Sigrid Kaag HCSS WPS

The tool was released today at the World Meteorological Organization in Geneva in the presence of Sigrid Kaag, Minister for Foreign Trade and Development Cooperation of the Netherlands, Petteri Taalas, Secretary-General of the World Meteorological Organization and Yves Daccord, Director-General of the International Committee of the Red Cross just ahead of the 33rd International Conference of the Red Cross and Red Crescent. In 2018, an early version of the WPS Global Tool was presented at the United Nations Security Council.

Explore the tool at waterpeacesecurity.org and follow its alerts on Twitter: @WaterPeaceSec.

Big data analytics makes it possible to do more granular and detailed analysis.  This is useful to better support the awareness and understanding of policy and decision makers regarding (future) complex situations. The WPS early warning tool allows us to visualize the nexus between scarce resources such as water and arable land, climate change, and political and social instability. . Further possibilities for predictive analyses are growing by the day and enable us to better prepare for and prevent future catastrophes regarding water, peace and security.

Michel Rademaker, Deputy Director, The Hague Centre for Strategic Studies.

 

About the Water, Peace, and Security partnership

The Water, Peace and Security partnership is comprised of six organizations who specialize in environment, development and international security: IHE Delft, World Resources Institute, Deltares, The Hague Centre for Strategic Studies, Wetlands International and International Alert, funded by the Netherlands Ministry of Foreign Affairs.

The initiative is intended to become an open network that can bring together knowledge, capacities and activities directed at speeding up and scaling up preventative action in the context of water stress-induced conflict, migration, or other forms of social destabilization. Hence, the consortium collaborates with a growing number of other institutions, including Oregon State University, Pacific Institute and New America.

In addition to the Global Early Warning Tool, WPS is developing country-specific tools and approaches to more deeply analyze local drivers of conflict and underlying issues and to support conflict sensitive interventions that can address or mitigate the threats. This will help national and local stakeholders offer direct interventions that can more quickly avert violence.

 

Publications

'Are water and conflict linked and what actually links them?' Opinion piece by Susanne Schmeier (IHE Delft), Chris Baker (Wetlands International), Judith Blauw (Deltares), Charles Iceland (World Resources Institute), Karen Meijer (Deltares) and Rolien Sasse (independent consultant).

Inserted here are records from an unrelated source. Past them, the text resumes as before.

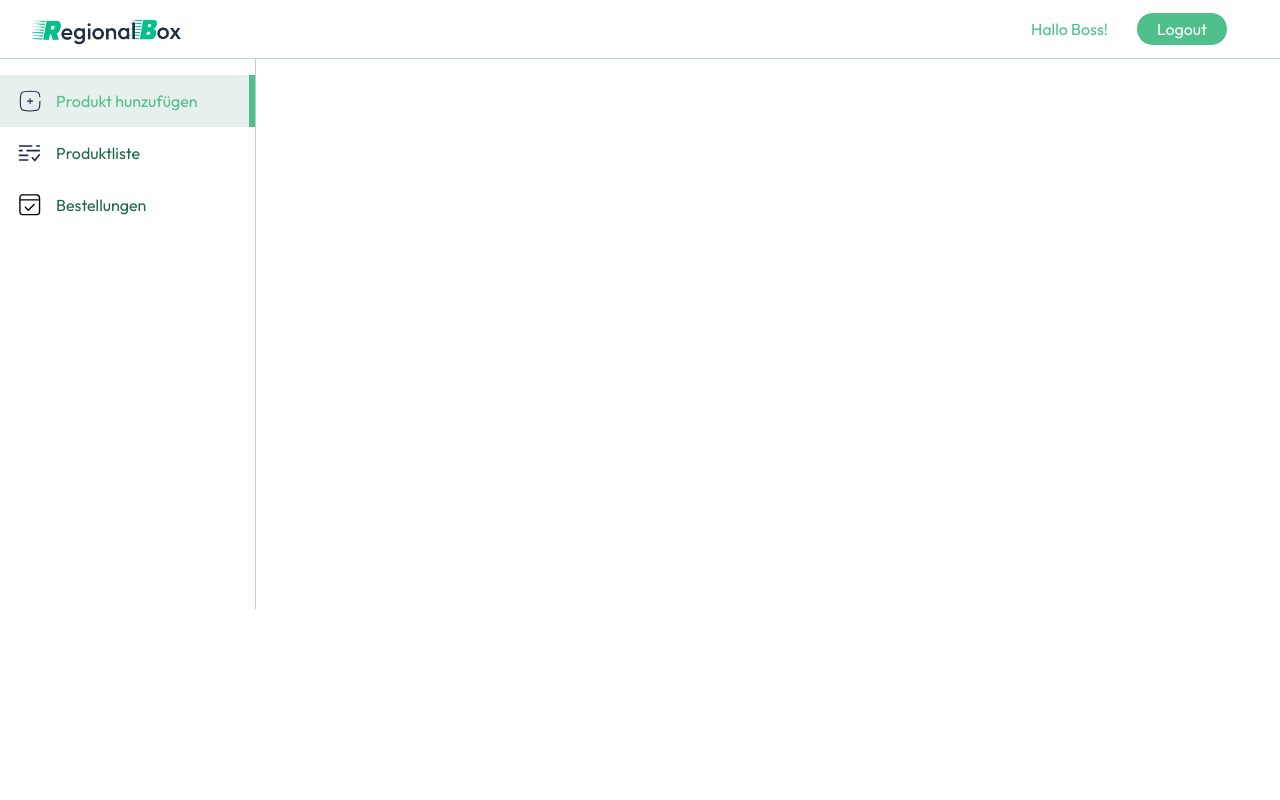
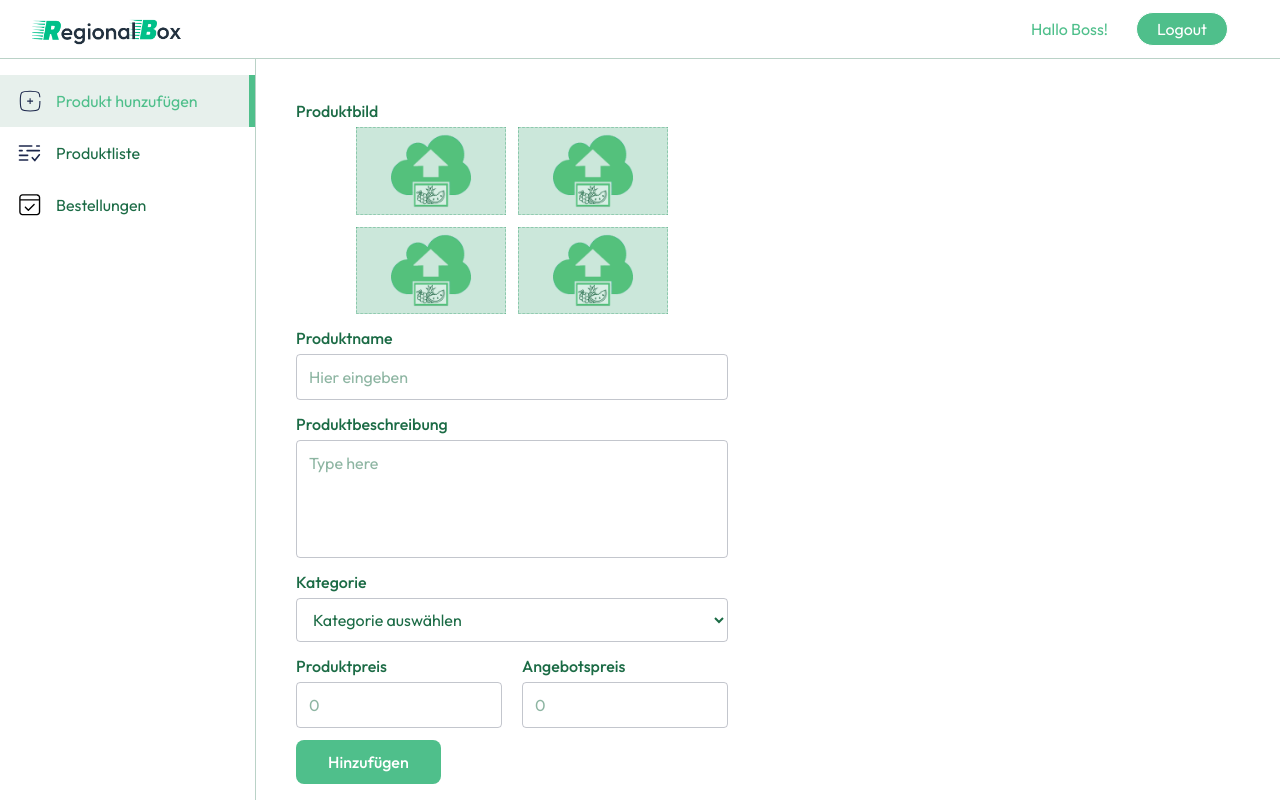
Before and after one commit to LindtAna/RegionalBox, a React (Vite) app in the folder client/: page /seller in a window 1280 px wide. Shown: the top 800 px of the page. Built offline with nearby package versions, Linux system fonts and the light colour scheme.

Commit message:
Verkäuferbereich um Seite zum Hinzufügen von Produkten erweitert

```diff
--- a/client/src/App.jsx
+++ b/client/src/App.jsx
@@ -15,7 +15,9 @@ import AddAddress from './pages/AddAddress'
 import Orders from './pages/Orders'
 import SellerLogin from './components/seller/SellerLogin'
 import SellerLayout from './pages/seller/SellerLayout'
-
+import { AddProduct } from './pages/seller/AddProduct'
+import ProductsList from './pages/seller/ProductsList'
+import OrdersList from './pages/seller/OrdersList'
 const App = () => {
 
   const isSellerPath = useLocation().pathname.includes('seller');
@@ -39,7 +41,11 @@ const App = () => {
             <Route  path='/cart' element={<Cart/>}/>
             <Route  path='/add-address' element={<AddAddress/>}/>
             <Route  path='/orders' element={<Orders/>}/>
-            <Route path='/seller' element={isSeller ? <SellerLayout/> : <SellerLogin/>}></Route>
+            <Route path='/seller' element={isSeller ? <SellerLayout/> : <SellerLogin/>}>
+            <Route index element={isSeller ? <AddProduct/> : null}/>
+            <Route path='products-list' element={<ProductsList />}/>
+            <Route path='orders-list' element={<OrdersList/>}/>
+            </Route>
           </Routes>
         </div>
        {!isSellerPath && <Footer />}
--- a/client/src/components/seller/SellerLogin.jsx
+++ b/client/src/components/seller/SellerLogin.jsx
@@ -1,8 +1,8 @@
-import React, { useEffect, useState } from 'react'
+import { useEffect, useState } from 'react'
 import { useAppContext } from '../../context/AppContext'
 
 const SellerLogin = () => {
-    const { isSeller, setIsSeller, navigate } = useAppContext()
+    const { isSeller, navigate } = useAppContext()
     const [email, setEmail] = useState("")
     const [password, setPassword] = useState("")
 
--- a/client/src/index.css
+++ b/client/src/index.css
@@ -21,3 +21,7 @@ font-family: "Outfit", sans-serif;
         grid-column: span 1;
     }
 }
+
+.no-scrollbar::-webkit-scrollbar{
+    display: none;
+}
--- a/client/src/pages/ActionProductDetails.jsx
+++ b/client/src/pages/ActionProductDetails.jsx
@@ -24,7 +24,7 @@ const ActionProductDetails = () => {
     useEffect(() => {
         if (actionProducts.length > 0 && actionProduct) {
             const filtered = actionProducts.filter(
-                (item) => item.category === actionProduct.category && item._id !== actionProduct._id
+                (item) => actionProduct.category === item.category && item._id !== actionProduct._id
             );
             setRelatedActionProducts(filtered.slice(0, visibleCount));
         }
--- a/client/src/pages/ProductDetails.jsx
+++ b/client/src/pages/ProductDetails.jsx
@@ -16,6 +16,7 @@ const ProductDetails = () => {
     const [visibleCount, setVisibleCount] = useState(5);
 
     const product = products.find((item) => item._id === id);
+
     const categoryData = categories.find(
   (cat) => cat.text.toLowerCase() === product.category.toLowerCase()
 );
--- /dev/null
+++ b/client/src/pages/seller/AddProduct.jsx
@@ -0,0 +1,102 @@
+import { useState } from 'react'
+import { assets } from '../../assets/assets';
+import { categories } from '../../assets/collections/categoriesList';
+
+export const AddProduct = () => {
+
+    const [files, setFiles] = useState([])
+    const [name, setName] = useState('')
+    const [description, setDescription] = useState('')
+    const [category, setCategory] = useState('')
+    const [price, setPrice] = useState('')
+    const [offerPrice, setOfferPrice] = useState('')
+
+    const onSubmitHandler = async (event) => {
+        event.preventDefault()
+    }
+
+
+    return (
+        <div className="flex flex-col flex-1 h-[120vh] overflow-y-scroll justify-between no-scrollbar">
+            <form onSubmit={onSubmitHandler} className="md:p-10 p-1 space-y-3 max-w-lg">
+                <div>
+                    <p className="text-base font-medium">Produktbild</p>
+                    <div className="flex flex-wrap items-center justify-center gap-3 mt-1">
+                        {Array(4).fill('').map((_, index) => (
+                            <label key={index} htmlFor={`image${index}`}>
+
+                                <input onChange={(e) => {
+                                    const updatedFiles = [...files];
+                                    updatedFiles[index] = e.target.files[0]
+                                    setFiles(updatedFiles)
+                                }}
+                                type="file" id={`image${index}`} hidden />
+                                <img className="max-w-50 cursor-pointer"
+                                src={files[index] ? URL.createObjectURL(files[index]) : assets.upload_area}
+                                alt="uploadArea" width={150} height={150} />
+                            </label>
+                        ))}
+                    </div>
+                </div>
+                <div className="flex flex-col gap-1 max-w-md">
+                    <label className="text-base font-medium" htmlFor="product-name">Produktname</label>
+                    <input
+                    onChange={(e) => setName(e.target.value)} value={name}
+                    id="product-name" type="text"
+                    placeholder="Hier eingeben"
+                    className="outline-none md:py-2.5 py-2 px-3
+                    rounded border border-gray-500/40" required />
+                </div>
+                <div className="flex flex-col gap-1 max-w-md">
+                    <label className="text-base font-medium"
+                    htmlFor="product-description">Produktbeschreibung</label>
+                    <textarea onChange={(e) => setDescription(e.target.value)} value={description}
+                    id="product-description" rows={4}
+                     className="outline-none md:py-2.5 py-2 px-3
+                     rounded border border-gray-500/40 resize-none"
+                      placeholder="Type here"></textarea>
+                </div>
+                <div className="w-full flex flex-col gap-1">
+                    <label className="text-base font-medium"
+                    htmlFor="category">Kategorie</label>
+
+                    <select onChange={(e) => setCategory(e.target.value)} value={category}
+                    id="category"
+                    className="outline-none md:py-2.5 py-2
+                    px-3 rounded border border-gray-500/40">
+                        <option value="">Kategorie auswählen</option>
+                        {categories.map((item, index) => (
+                            <option key={index} value={item.path}>
+                                {item.path}
+                            </option>
+                        ))}
+
+                    </select>
+                </div>
+                <div className="flex items-center gap-5 flex-wrap">
+                    <div className="flex-1 flex flex-col gap-1 w-32">
+                        <label className="text-base font-medium" htmlFor="product-price">Produktpreis</label>
+                        <input onChange={(e) => setPrice(e.target.value)} value={price}
+                        id="product-price"
+                        type="text"
+                        placeholder="0"
+                        className="outline-none md:py-2.5 py-2 px-3
+                        rounded border border-gray-500/40" required />
+                    </div>
+                    <div className="flex-1 flex flex-col gap-1 w-32">
+                        <label className="text-base font-medium" htmlFor="offer-price">Angebotspreis</label>
+                        <input onChange={(e) => setOfferPrice(e.target.value)} value={offerPrice}
+                        id="offer-price"
+                        type="text" placeholder="0"
+                        className="outline-none md:py-2.5 py-2 px-3 rounded
+                        border border-gray-500/40" required />
+                    </div>
+                </div>
+                <button className="px-8 py-2.5 bg-primary hover:bg-dark-green
+                 text-white font-medium rounded-lg cursor-pointer">Hinzufügen</button>
+            </form>
+        </div>
+    );
+};
+
+export default AddProduct
--- /dev/null
+++ b/client/src/pages/seller/OrdersList.jsx
@@ -0,0 +1,9 @@
+import React from 'react'
+
+const OrdersList = () => {
+  return (
+    <div>OrdersList</div>
+  )
+}
+
+export default OrdersList
--- /dev/null
+++ b/client/src/pages/seller/ProductsList.jsx
@@ -0,0 +1,9 @@
+import React from 'react'
+
+const ProductsList = () => {
+  return (
+    <div>ProductsList</div>
+  )
+}
+
+export default ProductsList
--- a/client/src/pages/seller/SellerLayout.jsx
+++ b/client/src/pages/seller/SellerLayout.jsx
@@ -8,8 +8,8 @@ const SellerLayout = () => {
 
     const sidebarLinks = [
         { name: "Produkt hunzufügen", path: "/seller", icon: assets.add_icon },
-        { name: "Produktliste", path: "/seller/product-list", icon: assets.product_list_icon},
-        { name: "Bestellungen", path: "/seller/orders", icon: assets.order_icon },
+        { name: "Produktliste", path: "/seller/products-list", icon: assets.product_list_icon},
+        { name: "Bestellungen", path: "/seller/orders-list", icon: assets.order_icon },
     ];
 
     const logout = async () => {
@@ -30,7 +30,7 @@ const SellerLayout = () => {
                 </div>
             </div>
             <div className="flex">
-            <div className="md:w-64 w-16 border-r h-[550px] text-base border-dark-green/30 pt-4 flex flex-col transition-all duration-300">
+            <div className="md:w-64 w-16 border-r  text-base border-dark-green/30 pt-4 flex flex-col transition-all duration-300">
                 {sidebarLinks.map((item) => (
                     <NavLink to={item.path} key={item.name} end={item.path === '/seller'}
                         className={({isActive}) => `flex items-center py-3 px-4 gap-3
```
Also changed, not shown: client/src/assets/upload_area.png.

Laura Birkman is a Senior Strategic Analyst at HCSS where she leads a range of projects in the field of security and defense. Before joining HCSS, she worked as Principal and Senior Consultant at Ecorys, an international research and consulting firm, where she helped establish the Security and Justice unit and focused on topics related to civil protection, crisis management, and innovation. Among other things, Laura led advisory and support services related to the building of a “Community of Users in Secure, Safe and Resilient Societies”, a European Commission initiative focused on reducing fragmentation and increasing impact of EU funded security research.
Michel Rademaker is the deputy Director of HCSS. He has fifteen years of hands-on experience as an officer in The Royal Netherlands Army, where he held various military operational and staff posts and also served a term in former Yugoslavia. He has a masters degree obtained at the University of Tilburg. After leaving the armed forces, Mr. Rademaker went on to work at the Netherlands Organisation for Applied Scientific Research (TNO) as a project and program manager and senior policy advisor on security topics for ten years. Eg. as NATO RTO project leader, he and his team developed serious gaming assessment methods and conducted several assessments of security technologies, and worked on numerous strategic security topics.